*** Opening of Provided data ***

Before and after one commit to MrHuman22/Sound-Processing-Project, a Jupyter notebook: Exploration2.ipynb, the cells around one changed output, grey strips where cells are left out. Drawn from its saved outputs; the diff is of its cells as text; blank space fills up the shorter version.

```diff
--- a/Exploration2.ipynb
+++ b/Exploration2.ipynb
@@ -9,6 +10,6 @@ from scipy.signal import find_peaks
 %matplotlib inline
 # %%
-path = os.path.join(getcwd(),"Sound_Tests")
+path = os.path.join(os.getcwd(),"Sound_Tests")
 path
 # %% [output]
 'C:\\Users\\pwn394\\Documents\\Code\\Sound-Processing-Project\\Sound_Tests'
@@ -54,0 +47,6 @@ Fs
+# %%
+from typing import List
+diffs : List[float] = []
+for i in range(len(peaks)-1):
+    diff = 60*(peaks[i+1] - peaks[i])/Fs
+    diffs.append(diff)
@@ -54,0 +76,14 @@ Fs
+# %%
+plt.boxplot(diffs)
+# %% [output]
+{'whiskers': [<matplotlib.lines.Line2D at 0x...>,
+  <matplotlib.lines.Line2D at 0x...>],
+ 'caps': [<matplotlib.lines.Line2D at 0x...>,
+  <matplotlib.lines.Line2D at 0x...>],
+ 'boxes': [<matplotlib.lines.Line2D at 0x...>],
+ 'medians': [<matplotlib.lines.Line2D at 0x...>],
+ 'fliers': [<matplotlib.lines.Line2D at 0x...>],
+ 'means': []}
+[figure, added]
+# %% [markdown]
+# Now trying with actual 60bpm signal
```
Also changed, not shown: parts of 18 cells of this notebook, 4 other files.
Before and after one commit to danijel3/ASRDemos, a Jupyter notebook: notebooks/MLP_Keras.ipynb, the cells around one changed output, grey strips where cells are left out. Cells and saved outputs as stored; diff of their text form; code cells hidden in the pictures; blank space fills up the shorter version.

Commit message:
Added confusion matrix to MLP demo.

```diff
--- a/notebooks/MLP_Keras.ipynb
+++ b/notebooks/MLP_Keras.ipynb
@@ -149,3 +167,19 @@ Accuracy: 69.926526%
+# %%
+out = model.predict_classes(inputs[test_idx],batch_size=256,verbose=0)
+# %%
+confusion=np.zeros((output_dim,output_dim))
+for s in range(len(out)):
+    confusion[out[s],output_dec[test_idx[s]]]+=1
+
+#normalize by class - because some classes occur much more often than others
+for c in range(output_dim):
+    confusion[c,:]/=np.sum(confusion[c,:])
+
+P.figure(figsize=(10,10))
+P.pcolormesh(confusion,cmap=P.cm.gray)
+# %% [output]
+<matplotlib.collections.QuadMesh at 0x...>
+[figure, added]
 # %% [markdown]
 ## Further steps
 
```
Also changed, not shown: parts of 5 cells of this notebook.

*** Close of Provided data ***

- **What to work on**:
In the records above, each line with the string "List" should be copied.

- **Task answer**:
+from typing import List
+diffs : List[float] = []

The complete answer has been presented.